Long time the judge pondered over the honest, beautifully ugly head of the bulldog, while that animal’s leader did his well-meaning but quite futile best to distract attention from his charge’s hind quarters. He would jam the dog well between his own legs, and with a brisk lift under the chest, endeavor to widen the dog’s already splendid frontage. But, gaze as he might into Bully’s wrinkled mask, the judge never for an instant lost consciousness of the weak hind quarters, the sidelong drag of the club-foot.
Very nippily the clever little Welshman went through his nimble paces, dancing to the wave of his master’s handkerchief on toes as springily supple as those of any ballerina. For the admiration of the judge and his attendants, the Moorish hound performed miracles of sinuous agility. With the size of a deerhound the Moor combined the delicate graces of an Italian greyhound.
Jan offered no parlor tricks.

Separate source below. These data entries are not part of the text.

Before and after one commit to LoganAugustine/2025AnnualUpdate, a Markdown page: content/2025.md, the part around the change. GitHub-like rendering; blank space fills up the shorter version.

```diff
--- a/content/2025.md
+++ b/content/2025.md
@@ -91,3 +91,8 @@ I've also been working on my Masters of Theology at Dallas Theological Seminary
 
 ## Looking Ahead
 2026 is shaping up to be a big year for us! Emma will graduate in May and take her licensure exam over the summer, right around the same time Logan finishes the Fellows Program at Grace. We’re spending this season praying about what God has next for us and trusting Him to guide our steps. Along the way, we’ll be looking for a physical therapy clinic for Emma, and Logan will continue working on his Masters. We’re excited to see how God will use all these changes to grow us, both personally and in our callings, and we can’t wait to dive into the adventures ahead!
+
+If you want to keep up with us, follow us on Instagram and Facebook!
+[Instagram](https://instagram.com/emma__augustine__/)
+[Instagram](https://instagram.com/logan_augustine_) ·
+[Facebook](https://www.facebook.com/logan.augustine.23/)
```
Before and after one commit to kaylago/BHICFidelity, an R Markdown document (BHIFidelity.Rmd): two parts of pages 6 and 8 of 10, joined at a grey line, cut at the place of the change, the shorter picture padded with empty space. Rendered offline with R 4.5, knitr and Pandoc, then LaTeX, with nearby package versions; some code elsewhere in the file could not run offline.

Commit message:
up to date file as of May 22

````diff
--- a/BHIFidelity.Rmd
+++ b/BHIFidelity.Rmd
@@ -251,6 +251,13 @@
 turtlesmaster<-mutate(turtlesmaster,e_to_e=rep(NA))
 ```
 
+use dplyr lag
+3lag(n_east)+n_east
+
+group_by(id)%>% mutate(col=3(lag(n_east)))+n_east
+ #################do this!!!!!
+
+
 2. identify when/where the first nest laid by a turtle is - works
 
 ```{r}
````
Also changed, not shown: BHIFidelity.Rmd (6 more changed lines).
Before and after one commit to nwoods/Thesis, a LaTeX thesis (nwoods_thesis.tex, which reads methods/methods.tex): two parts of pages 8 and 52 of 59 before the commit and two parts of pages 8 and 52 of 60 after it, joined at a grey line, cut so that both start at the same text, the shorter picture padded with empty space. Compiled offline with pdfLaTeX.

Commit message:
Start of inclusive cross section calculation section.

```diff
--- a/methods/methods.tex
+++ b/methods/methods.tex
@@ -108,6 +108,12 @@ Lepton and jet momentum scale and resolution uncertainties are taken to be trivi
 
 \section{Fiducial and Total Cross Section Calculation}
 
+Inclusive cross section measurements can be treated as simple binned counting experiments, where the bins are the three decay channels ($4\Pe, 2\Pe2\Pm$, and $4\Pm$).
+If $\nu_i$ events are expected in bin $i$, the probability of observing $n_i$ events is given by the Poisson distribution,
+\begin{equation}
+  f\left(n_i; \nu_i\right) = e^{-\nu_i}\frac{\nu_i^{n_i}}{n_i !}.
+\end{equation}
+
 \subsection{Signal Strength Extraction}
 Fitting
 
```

Indeed, in these last minutes his young limbs wearied somewhat—the morning had been one of most exceptional stress and excitement for him—and while the other three were being passed in a final review, Jan lay down at full length on his belly in the ring, his muzzle outstretched upon his paws, neck slightly arched, crown high and nose very low—a pose he inherited from his distinguished mother, and in part, it may be, from his paternal grandam, old Tara, who loved to lie that way. The position was so beautiful, so characteristic, and so full of breeding that, rather to Betty’s consternation, the Master refrained from disturbing it, unorthodox though such behavior might be in a judging ring. The Master nodded reassuringly to anxious Betty, and, after all, he knew even when the judge paced slowly forward, pencil in mouth, Jan was not disturbed.
“I suppose he’s hardly done furnishing yet?” asked the judge.

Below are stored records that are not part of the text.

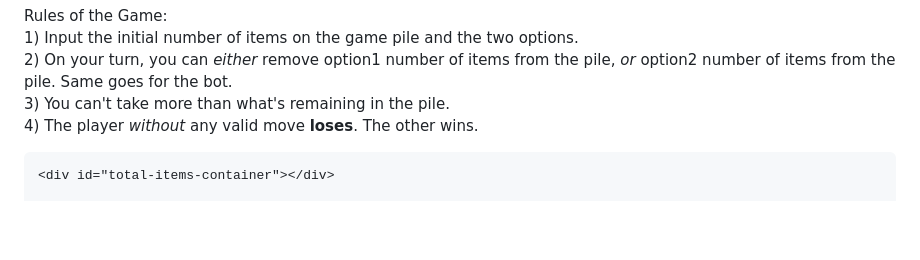
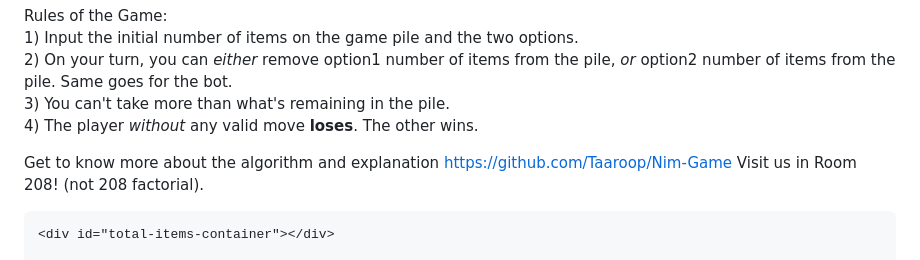
Before and after one commit to Taaroop/taaroop.github.io, a Markdown page: README.md, the part around the change. Rendered like a GitHub page; blank space fills up the shorter version.

```diff
--- a/README.md
+++ b/README.md
@@ -58,6 +58,10 @@
         2) On your turn, you can <i> either </i> remove option1 number of items from the pile, <i> or </i> option2 number of items from the pile. Same goes for the bot.<br>
         3) You can't take more than what's remaining in the pile.<br>
         4) The player <i> without </i> any valid move <b>loses</b>. The other wins.
+    </p>
+    <p style="font-size: 18px;">
+        Get to know more about the algorithm and explanation <a href="here">https://github.com/Taaroop/Nim-Game</a>
+        Visit us in Room 208! (not 208 factorial).
     </p>
 
     <div id="total-items-container"></div>
```
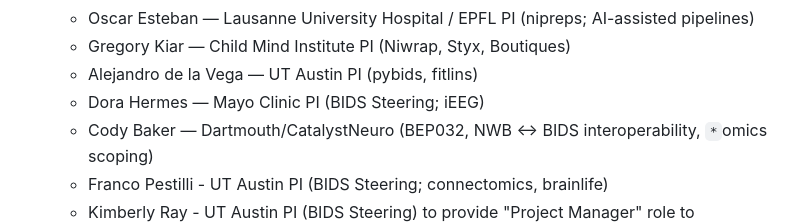
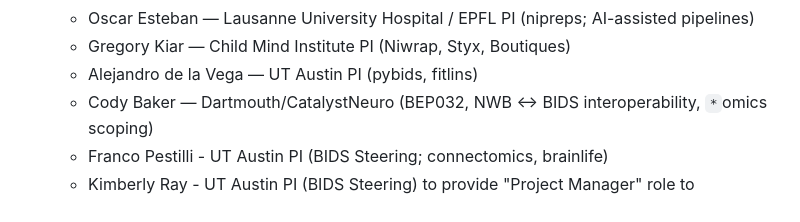
Before and after one commit to bids-standard/2026-os4ls-bids, a Markdown page: LOI.md, the part around the change. Drawn GitHub-style.

Commit message:
Dora is only in our hearts ATM

```diff
--- a/LOI.md
+++ b/LOI.md
@@ -23,7 +23,6 @@
   - Oscar Esteban — Lausanne University Hospital / EPFL PI (nipreps; AI-assisted pipelines)
   - Gregory Kiar — Child Mind Institute PI (Niwrap, Styx, Boutiques)
   - Alejandro de la Vega — UT Austin PI (pybids, fitlins)
-  - Dora Hermes — Mayo Clinic PI (BIDS Steering; iEEG)
   - Cody Baker — Dartmouth/CatalystNeuro (BEP032, NWB ↔ BIDS interoperability, `*`omics scoping)
   - Franco Pestilli - UT Austin PI (BIDS Steering; connectomics, brainlife)
   - Kimberly Ray - UT Austin PI (BIDS Steering) to provide "Project Manager" role to orchestrate activities
```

“No, he still has, perhaps, half a year for that; four months, anyhow,” replied the Master. “He is only twenty months, and weighs just on a hundred and fifty pounds.”
“Does he indeed? A hundred and fifty. Now, I put him down as twenty pounds less than that.”
“A tribute to his symmetry, sir,” said the Master, with a smile.
“Ye—es, to be sure. May I see him on the scale?”
So Jan was carefully weighed by the judge himself, and scaled one hundred and forty-eight and one-half pounds. And then he was carefully measured for height—at the shoulder-bone—and touched the standard at a fraction over thirty-two and one-half inches.
“Re—markable,” said the judge; “especially in the weight. He certainly is finely proportioned. Would you mind just running him across the ring as quickly as you can?”
The owners of the other three dogs wore during this time an expression of inhuman selflessness of superhumanly kind interest in Jan and his doings.
“It’s a thousand pities he’s so very coarse,” murmured one disinterested admirer, the owner of the Welsh terrier. A moment later the Master had to hide a smile as he heard the owner of the bulldog whisper: “Nice beast. Pity he’s so weedy. A little less on the fine side and one could back him as a winner.”